- [What needs to be done]: Your answer should consist of the lines in the listing that hold "description".

- [Information provided]:
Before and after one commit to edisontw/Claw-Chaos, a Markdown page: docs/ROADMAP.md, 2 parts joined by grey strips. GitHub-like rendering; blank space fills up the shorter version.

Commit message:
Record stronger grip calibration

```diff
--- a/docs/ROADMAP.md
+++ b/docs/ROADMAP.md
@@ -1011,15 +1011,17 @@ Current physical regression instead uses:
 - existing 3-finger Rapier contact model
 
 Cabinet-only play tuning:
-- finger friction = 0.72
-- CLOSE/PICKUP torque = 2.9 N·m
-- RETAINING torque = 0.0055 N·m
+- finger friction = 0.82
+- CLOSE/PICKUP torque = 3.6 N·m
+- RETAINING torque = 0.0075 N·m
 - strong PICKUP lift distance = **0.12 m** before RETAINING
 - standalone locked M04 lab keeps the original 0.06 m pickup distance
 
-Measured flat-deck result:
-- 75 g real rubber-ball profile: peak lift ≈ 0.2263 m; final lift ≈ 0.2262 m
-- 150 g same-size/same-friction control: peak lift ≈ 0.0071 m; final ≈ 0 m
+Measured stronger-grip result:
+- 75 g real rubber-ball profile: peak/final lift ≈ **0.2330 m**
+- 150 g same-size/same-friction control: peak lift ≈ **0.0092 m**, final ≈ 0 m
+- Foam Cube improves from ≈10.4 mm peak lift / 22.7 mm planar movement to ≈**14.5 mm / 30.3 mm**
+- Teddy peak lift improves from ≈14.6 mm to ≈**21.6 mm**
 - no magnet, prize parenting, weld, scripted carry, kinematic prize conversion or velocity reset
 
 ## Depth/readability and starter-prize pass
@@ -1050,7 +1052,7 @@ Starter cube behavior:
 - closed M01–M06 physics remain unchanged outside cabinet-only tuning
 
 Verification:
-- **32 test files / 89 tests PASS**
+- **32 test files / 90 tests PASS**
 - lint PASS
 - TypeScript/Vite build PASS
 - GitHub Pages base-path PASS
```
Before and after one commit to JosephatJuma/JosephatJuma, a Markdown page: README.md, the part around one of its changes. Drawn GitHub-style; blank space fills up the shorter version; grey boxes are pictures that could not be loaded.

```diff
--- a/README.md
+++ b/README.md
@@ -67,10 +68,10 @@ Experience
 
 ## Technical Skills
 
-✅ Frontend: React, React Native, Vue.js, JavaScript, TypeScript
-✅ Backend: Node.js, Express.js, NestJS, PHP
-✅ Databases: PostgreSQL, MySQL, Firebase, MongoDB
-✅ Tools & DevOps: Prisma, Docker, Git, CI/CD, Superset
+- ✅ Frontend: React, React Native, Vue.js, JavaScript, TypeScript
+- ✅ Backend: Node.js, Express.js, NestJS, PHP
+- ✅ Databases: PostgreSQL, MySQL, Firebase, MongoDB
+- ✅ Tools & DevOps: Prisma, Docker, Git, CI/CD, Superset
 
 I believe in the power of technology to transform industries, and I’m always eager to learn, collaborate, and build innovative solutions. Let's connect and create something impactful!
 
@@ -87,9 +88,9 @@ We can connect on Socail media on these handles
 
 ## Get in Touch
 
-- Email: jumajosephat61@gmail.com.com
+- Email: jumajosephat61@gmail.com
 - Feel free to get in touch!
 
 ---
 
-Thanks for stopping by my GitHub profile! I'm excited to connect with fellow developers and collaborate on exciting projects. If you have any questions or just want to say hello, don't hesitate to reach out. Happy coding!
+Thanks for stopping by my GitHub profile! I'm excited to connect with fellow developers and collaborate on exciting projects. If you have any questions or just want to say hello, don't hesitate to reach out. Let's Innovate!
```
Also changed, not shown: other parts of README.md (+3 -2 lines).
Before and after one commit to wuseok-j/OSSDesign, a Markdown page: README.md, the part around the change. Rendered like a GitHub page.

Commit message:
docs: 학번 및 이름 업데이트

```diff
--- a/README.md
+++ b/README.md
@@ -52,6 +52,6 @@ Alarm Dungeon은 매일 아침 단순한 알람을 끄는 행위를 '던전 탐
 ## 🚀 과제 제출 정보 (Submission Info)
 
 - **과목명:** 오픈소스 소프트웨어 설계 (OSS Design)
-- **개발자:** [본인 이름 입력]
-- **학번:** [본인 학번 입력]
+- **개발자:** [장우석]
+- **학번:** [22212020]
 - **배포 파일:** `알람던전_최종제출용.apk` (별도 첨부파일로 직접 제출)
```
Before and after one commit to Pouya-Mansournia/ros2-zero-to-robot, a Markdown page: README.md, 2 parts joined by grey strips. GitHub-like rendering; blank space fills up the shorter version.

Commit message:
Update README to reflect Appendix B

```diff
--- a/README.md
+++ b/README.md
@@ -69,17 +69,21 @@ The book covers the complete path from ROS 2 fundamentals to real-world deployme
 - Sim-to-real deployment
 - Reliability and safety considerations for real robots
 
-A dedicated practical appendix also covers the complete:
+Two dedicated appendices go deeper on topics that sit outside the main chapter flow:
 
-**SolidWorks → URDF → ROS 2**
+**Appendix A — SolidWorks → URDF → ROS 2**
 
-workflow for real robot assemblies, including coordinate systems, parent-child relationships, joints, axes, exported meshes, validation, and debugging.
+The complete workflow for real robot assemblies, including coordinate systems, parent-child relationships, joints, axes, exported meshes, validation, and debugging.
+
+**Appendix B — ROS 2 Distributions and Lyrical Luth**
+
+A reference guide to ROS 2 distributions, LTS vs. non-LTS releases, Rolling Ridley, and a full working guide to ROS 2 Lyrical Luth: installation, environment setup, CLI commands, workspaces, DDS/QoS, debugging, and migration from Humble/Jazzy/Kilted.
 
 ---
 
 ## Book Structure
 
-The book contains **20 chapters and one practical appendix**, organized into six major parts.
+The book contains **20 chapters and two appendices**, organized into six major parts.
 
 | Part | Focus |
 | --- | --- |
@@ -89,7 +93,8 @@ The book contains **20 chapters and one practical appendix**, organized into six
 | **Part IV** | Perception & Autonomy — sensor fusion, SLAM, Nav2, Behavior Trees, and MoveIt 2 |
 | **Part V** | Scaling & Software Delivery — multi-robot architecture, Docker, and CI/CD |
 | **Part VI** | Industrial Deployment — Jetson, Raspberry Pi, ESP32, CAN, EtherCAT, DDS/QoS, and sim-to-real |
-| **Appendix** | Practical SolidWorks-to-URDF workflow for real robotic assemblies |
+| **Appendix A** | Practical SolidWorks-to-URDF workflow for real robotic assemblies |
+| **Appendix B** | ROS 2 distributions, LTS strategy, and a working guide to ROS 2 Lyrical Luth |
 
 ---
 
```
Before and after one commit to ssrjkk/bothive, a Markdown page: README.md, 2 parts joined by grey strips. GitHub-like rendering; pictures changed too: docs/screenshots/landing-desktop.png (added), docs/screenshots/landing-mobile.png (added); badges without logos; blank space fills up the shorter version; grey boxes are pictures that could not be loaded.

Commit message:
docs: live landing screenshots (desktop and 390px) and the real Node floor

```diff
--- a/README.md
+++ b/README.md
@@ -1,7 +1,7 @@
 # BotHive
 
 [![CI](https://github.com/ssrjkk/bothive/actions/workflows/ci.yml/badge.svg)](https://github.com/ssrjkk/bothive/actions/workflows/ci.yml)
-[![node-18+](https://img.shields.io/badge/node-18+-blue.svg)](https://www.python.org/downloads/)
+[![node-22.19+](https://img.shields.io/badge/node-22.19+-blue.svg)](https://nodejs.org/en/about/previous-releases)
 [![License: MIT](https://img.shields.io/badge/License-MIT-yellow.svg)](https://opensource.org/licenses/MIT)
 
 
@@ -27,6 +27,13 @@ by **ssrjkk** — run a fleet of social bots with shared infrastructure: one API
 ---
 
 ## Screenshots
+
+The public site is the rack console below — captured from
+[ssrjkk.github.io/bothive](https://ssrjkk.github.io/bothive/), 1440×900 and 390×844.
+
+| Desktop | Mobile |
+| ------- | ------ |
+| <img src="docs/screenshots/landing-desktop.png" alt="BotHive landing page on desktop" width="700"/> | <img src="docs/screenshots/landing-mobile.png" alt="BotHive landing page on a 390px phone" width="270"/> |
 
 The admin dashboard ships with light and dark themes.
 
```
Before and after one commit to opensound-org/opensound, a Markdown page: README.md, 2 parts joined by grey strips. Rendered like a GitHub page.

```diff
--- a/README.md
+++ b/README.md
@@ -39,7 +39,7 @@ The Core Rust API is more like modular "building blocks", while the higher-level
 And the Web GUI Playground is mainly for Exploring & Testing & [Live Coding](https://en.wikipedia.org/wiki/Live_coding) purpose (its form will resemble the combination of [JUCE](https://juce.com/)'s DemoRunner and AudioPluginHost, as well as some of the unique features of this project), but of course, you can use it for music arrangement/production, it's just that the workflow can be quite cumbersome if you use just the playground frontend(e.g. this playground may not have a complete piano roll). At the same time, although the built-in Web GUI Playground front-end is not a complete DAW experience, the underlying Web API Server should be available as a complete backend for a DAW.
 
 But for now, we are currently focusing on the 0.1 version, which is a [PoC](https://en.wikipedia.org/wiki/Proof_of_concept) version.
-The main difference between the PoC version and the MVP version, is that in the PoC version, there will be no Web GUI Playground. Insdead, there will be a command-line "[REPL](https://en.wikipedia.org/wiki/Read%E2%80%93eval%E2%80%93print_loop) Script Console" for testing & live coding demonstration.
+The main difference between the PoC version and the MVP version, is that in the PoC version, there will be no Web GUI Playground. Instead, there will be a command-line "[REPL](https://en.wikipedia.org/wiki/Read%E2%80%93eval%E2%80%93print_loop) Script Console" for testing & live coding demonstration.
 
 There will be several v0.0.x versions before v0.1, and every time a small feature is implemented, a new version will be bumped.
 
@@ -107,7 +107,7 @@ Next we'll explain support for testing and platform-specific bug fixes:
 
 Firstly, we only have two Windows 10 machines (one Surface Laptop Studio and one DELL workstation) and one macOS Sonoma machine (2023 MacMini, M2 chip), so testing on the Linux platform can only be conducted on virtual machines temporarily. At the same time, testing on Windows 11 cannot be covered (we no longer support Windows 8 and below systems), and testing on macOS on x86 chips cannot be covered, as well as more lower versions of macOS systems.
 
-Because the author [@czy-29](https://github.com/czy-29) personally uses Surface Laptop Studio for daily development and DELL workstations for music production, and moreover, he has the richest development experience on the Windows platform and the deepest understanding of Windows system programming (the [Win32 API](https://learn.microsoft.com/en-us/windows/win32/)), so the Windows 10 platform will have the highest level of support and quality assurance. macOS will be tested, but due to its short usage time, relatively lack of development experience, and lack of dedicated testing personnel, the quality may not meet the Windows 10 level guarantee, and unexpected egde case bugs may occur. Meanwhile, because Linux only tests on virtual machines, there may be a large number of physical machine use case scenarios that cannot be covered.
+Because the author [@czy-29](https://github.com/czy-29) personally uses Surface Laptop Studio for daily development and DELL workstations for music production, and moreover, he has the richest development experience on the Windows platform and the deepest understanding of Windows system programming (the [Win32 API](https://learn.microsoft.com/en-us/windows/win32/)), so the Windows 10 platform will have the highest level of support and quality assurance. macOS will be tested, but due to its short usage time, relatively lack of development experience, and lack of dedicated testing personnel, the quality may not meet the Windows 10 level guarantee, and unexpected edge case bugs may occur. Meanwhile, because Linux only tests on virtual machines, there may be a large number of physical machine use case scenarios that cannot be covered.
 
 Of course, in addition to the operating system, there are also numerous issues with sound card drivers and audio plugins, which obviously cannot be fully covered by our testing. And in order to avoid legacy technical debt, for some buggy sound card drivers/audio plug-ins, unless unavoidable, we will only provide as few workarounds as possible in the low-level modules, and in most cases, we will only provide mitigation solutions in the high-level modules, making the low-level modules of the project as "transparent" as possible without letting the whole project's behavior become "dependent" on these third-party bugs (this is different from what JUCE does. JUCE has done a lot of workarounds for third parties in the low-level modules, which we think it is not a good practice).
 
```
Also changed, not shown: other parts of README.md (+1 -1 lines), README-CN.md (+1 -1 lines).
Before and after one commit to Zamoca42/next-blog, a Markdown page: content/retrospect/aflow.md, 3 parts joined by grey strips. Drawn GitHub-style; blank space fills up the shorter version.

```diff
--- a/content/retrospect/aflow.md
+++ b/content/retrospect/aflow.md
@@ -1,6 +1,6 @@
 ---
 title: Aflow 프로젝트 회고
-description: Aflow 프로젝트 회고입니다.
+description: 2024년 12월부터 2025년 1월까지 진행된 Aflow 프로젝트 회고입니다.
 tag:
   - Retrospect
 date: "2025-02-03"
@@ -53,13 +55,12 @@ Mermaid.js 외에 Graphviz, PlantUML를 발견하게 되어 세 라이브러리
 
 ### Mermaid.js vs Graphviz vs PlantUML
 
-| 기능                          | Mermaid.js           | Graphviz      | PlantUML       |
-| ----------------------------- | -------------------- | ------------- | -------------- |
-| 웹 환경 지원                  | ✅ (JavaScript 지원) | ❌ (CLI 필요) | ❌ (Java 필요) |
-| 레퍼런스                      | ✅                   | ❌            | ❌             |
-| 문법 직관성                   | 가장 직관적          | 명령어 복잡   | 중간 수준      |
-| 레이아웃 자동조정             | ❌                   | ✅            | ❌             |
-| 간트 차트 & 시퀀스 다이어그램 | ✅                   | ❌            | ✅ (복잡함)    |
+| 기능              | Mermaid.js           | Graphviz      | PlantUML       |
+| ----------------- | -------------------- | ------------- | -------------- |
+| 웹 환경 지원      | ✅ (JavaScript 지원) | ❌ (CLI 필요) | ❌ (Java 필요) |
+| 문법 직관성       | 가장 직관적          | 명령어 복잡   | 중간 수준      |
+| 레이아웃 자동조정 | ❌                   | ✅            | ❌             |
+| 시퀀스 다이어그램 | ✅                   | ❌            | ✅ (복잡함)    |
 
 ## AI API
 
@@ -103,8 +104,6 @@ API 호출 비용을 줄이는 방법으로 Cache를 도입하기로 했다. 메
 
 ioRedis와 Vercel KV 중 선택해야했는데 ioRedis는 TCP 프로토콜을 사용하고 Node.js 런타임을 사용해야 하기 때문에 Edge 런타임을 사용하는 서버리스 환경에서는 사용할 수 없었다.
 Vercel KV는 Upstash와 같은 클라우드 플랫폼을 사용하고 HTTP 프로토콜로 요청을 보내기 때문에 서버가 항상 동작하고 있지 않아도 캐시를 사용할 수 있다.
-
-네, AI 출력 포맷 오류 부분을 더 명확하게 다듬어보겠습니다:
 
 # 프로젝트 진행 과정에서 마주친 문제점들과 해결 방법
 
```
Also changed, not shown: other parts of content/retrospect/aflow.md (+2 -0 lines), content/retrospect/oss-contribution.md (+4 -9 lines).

- [Answer area]:
-description: Aflow 프로젝트 회고입니다.
+description: 2024년 12월부터 2025년 1월까지 진행된 Aflow 프로젝트 회고입니다.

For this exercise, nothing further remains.